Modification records
..........
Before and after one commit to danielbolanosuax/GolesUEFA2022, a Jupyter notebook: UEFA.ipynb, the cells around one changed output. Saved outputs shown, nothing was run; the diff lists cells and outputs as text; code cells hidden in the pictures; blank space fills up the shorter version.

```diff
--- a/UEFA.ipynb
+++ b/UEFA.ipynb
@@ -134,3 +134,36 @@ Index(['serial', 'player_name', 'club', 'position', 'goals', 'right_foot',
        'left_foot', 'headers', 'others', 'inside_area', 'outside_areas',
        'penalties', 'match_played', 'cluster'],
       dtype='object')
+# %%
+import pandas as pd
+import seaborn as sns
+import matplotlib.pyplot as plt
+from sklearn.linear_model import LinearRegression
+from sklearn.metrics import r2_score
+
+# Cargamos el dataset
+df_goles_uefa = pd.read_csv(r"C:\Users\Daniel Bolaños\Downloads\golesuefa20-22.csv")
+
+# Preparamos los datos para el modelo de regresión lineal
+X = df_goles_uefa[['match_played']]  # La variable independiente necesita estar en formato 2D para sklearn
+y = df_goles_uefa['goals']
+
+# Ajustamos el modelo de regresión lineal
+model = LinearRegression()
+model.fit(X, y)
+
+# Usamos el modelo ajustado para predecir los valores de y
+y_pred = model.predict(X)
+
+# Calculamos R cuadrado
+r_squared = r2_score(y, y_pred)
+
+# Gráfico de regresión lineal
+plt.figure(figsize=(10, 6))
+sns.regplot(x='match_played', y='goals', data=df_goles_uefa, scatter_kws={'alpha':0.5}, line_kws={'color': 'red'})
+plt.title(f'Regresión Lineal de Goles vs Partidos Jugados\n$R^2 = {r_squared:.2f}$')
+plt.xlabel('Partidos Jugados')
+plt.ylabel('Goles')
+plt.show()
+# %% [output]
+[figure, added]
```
..........
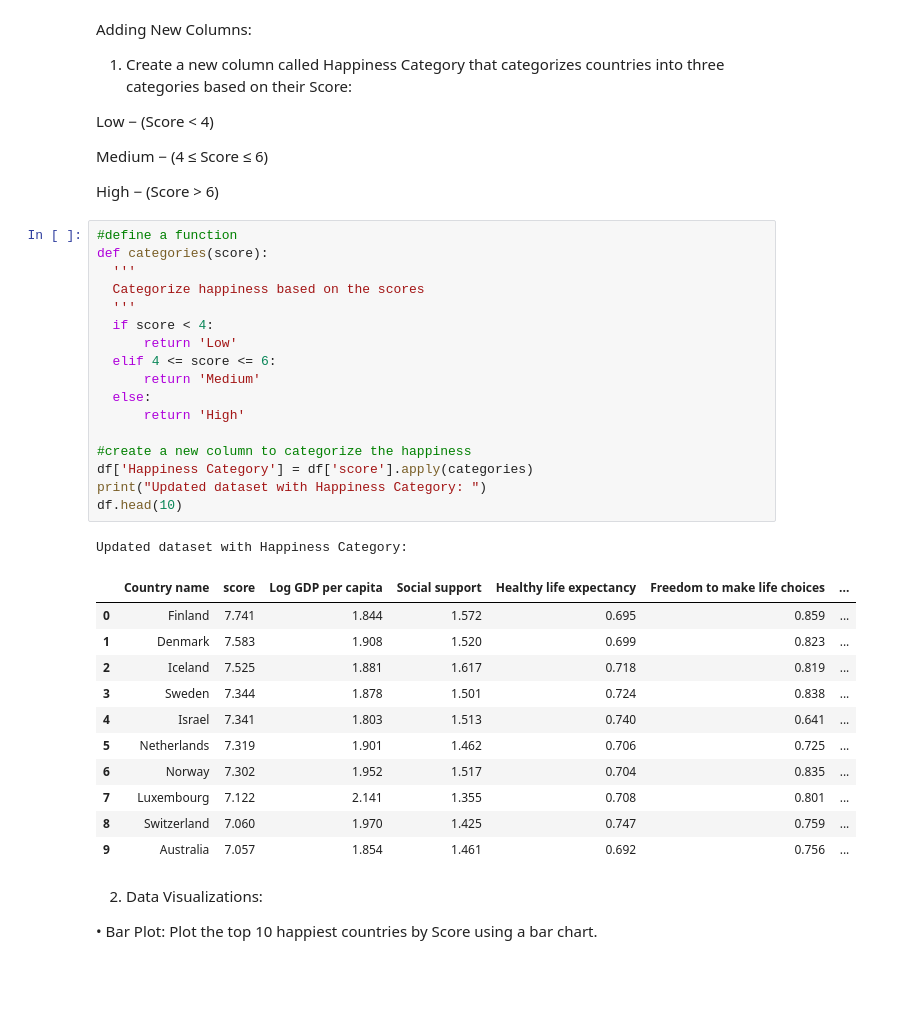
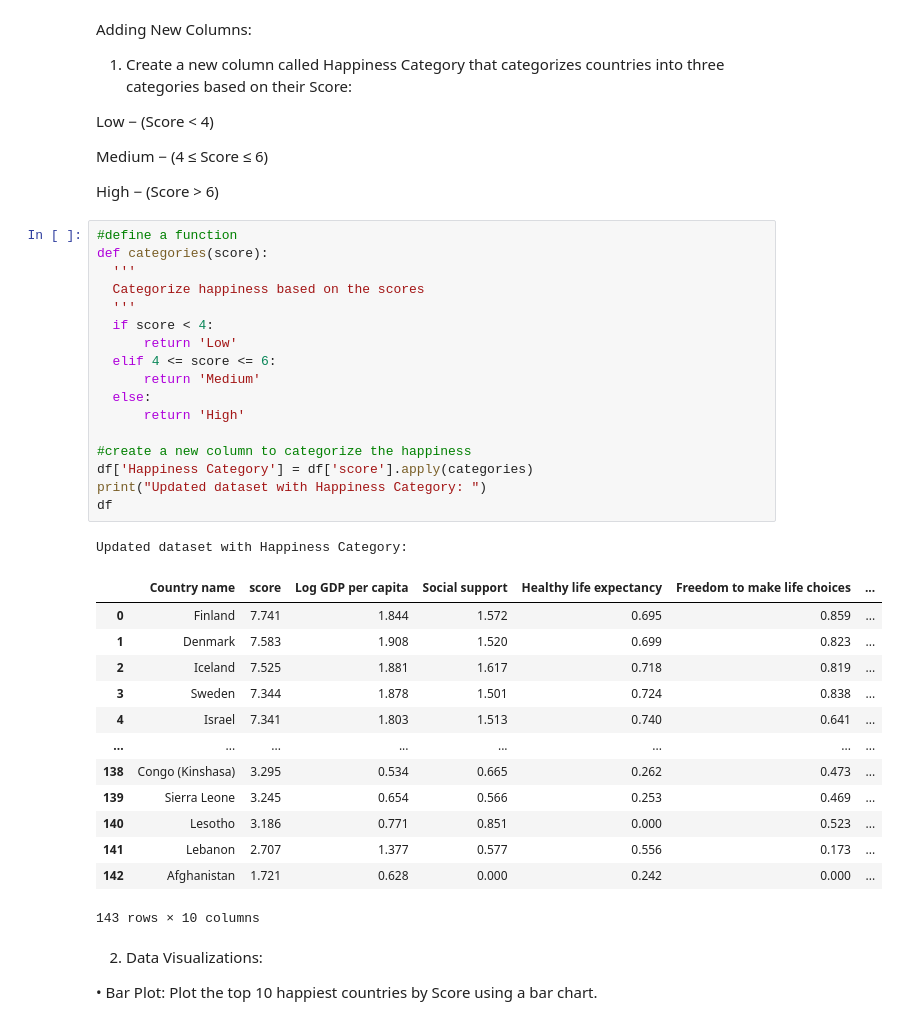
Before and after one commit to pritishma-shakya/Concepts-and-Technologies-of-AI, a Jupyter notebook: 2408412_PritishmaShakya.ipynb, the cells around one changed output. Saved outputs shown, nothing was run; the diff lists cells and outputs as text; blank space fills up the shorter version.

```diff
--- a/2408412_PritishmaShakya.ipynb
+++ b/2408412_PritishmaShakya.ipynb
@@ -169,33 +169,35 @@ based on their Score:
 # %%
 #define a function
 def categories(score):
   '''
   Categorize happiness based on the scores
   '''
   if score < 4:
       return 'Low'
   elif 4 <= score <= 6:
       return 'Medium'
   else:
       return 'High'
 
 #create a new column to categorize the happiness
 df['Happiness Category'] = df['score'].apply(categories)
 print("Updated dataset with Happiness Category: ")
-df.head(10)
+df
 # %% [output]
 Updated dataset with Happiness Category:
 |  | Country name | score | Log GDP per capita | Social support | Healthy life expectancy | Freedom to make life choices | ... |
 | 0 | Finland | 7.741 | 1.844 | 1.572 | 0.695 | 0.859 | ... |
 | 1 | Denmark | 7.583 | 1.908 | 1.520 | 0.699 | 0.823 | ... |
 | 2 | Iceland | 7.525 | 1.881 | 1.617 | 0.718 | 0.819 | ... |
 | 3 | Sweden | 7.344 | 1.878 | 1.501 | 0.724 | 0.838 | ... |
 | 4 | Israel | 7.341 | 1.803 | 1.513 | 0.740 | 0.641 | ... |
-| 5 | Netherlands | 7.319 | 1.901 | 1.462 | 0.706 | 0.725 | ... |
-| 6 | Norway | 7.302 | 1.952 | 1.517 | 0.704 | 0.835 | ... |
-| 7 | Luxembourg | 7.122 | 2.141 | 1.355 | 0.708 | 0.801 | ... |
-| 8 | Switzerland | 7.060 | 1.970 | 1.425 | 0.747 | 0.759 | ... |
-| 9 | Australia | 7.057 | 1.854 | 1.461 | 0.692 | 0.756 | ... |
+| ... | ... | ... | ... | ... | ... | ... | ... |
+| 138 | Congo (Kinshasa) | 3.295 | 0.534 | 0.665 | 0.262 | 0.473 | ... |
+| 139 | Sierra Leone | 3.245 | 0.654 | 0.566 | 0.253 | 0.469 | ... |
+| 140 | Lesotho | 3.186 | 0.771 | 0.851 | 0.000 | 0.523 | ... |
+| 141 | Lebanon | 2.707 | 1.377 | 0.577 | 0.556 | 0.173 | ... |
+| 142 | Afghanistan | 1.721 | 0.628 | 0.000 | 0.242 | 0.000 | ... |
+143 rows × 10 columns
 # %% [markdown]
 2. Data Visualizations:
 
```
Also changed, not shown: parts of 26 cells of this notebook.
..........
### ABOUT THIS TASK
Count up the lines above in which the word "goals" appears, and give nothing but that count.

### SOLUTION TO THIS TASK
3